* Problem description
Please return every line of the material verbatim and skip any images.

+++++

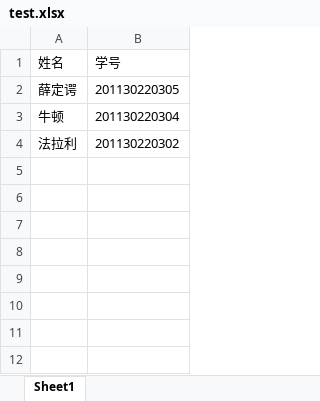
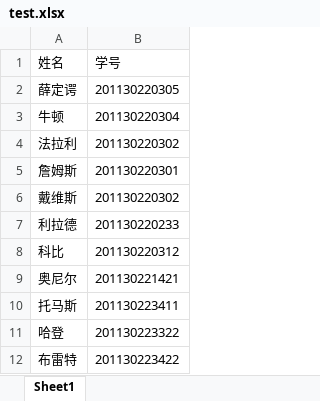
Before and after one commit to alex1504/electron-roll-tool, an Excel workbook: assets/test.xlsx, sheet Sheet1, drawn as a sheet; values as stored, in another font and other column widths than the file's, no borders; the diff names each change by its address in the sheet, - before the commit and + after, or states it on an @@ line.

```diff
--- a/assets/test.xlsx (sheet Sheet1)
+++ b/assets/test.xlsx (sheet Sheet1)
+row 5: 詹姆斯 | 201130220301
+row 6: 戴维斯 | 201130220302
+row 7: 利拉德 | 201130220233
+row 8: 科比 | 201130220312
+row 9: 奥尼尔 | 201130221421
+row 10: 托马斯 | 201130223411
+row 11: 哈登 | 201130223322
+row 12: 布雷特 | 201130223422
```
Also changed, not shown: 11 other files.
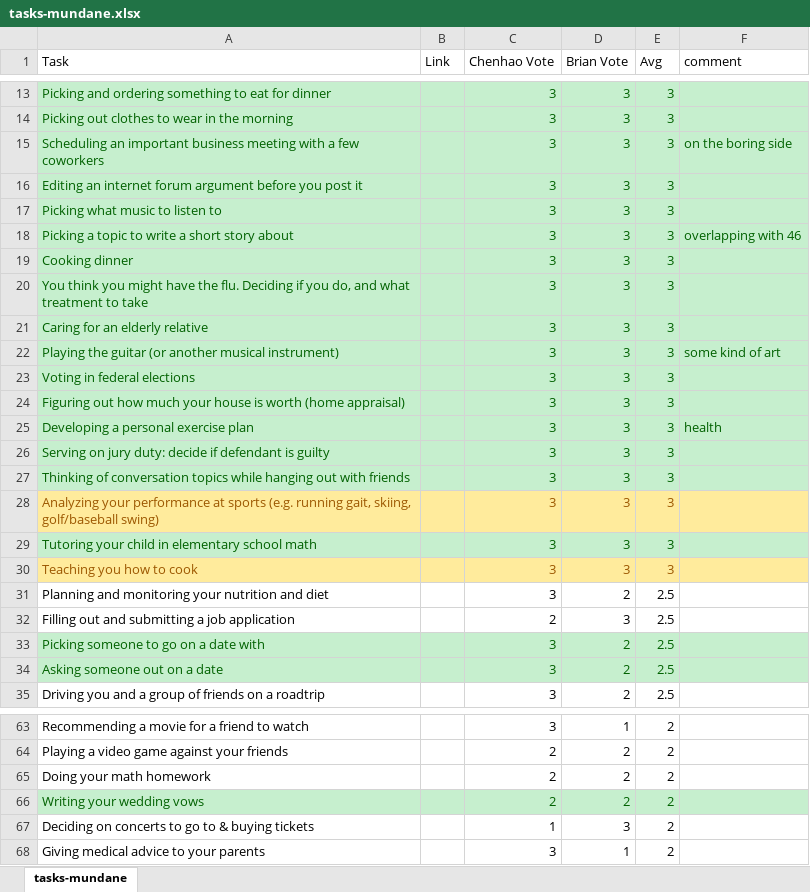
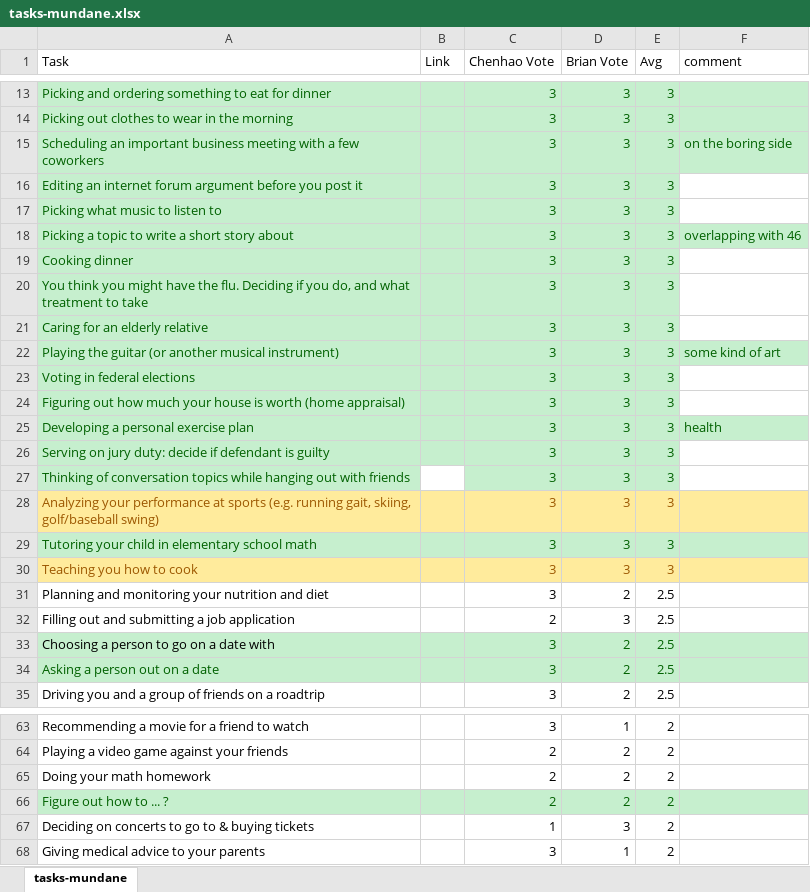
Before and after one commit to blubars/task-delegability, an Excel workbook: tasks/tasks-mundane.xlsx, sheet tasks-mundane, drawn as a sheet; only a part is shown, gaps mark what is left out; values as stored, in another font and other column widths than the file's, no borders; the diff names each change by its address in the sheet, - before the commit and + after, or states it on an @@ line.

```diff
--- a/tasks/tasks-mundane.xlsx (sheet tasks-mundane)
+++ b/tasks/tasks-mundane.xlsx (sheet tasks-mundane)
-F16:F17 fill: #C6EFCE
+F16:F17 fill: none
-F19:F21 fill: #C6EFCE
+F19:F21 fill: none
-F23:F24 fill: #C6EFCE
+F23:F24 fill: none
-F26:F27 fill: #C6EFCE
+F26:F27 fill: none
-B27 fill: #C6EFCE
+B27 fill: none
-A33 (Task): Picking someone to go on a date with
+A33 (Task): Choosing a person to go on a date with
-A33 text colour: #006100
+A33 text colour: black
-A34 (Task): Asking someone out on a date
+A34 (Task): Asking a person out on a date
-A66 (Task): Writing your wedding vows
+A66 (Task): Figure out how to ... ?
```
Also changed, not shown: tasks/task-merged.xlsx, tasks/tasks-conf.xlsx, 6 other files.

+++++

* Solution to the exercise
Before and after one commit to alex1504/electron-roll-tool, an Excel workbook: assets/test.xlsx, sheet Sheet1, drawn as a sheet; values as stored, in another font and other column widths than the file's, no borders; the diff names each change by its address in the sheet, - before the commit and + after, or states it on an @@ line.

```diff
--- a/assets/test.xlsx (sheet Sheet1)
+++ b/assets/test.xlsx (sheet Sheet1)
+row 5: 詹姆斯 | 201130220301
+row 6: 戴维斯 | 201130220302
+row 7: 利拉德 | 201130220233
+row 8: 科比 | 201130220312
+row 9: 奥尼尔 | 201130221421
+row 10: 托马斯 | 201130223411
+row 11: 哈登 | 201130223322
+row 12: 布雷特 | 201130223422
```
Also changed, not shown: 11 other files.
Before and after one commit to blubars/task-delegability, an Excel workbook: tasks/tasks-mundane.xlsx, sheet tasks-mundane, drawn as a sheet; only a part is shown, gaps mark what is left out; values as stored, in another font and other column widths than the file's, no borders; the diff names each change by its address in the sheet, - before the commit and + after, or states it on an @@ line.

```diff
--- a/tasks/tasks-mundane.xlsx (sheet tasks-mundane)
+++ b/tasks/tasks-mundane.xlsx (sheet tasks-mundane)
-F16:F17 fill: #C6EFCE
+F16:F17 fill: none
-F19:F21 fill: #C6EFCE
+F19:F21 fill: none
-F23:F24 fill: #C6EFCE
+F23:F24 fill: none
-F26:F27 fill: #C6EFCE
+F26:F27 fill: none
-B27 fill: #C6EFCE
+B27 fill: none
-A33 (Task): Picking someone to go on a date with
+A33 (Task): Choosing a person to go on a date with
-A33 text colour: #006100
+A33 text colour: black
-A34 (Task): Asking someone out on a date
+A34 (Task): Asking a person out on a date
-A66 (Task): Writing your wedding vows
+A66 (Task): Figure out how to ... ?
```
Also changed, not shown: tasks/task-merged.xlsx, tasks/tasks-conf.xlsx, 6 other files.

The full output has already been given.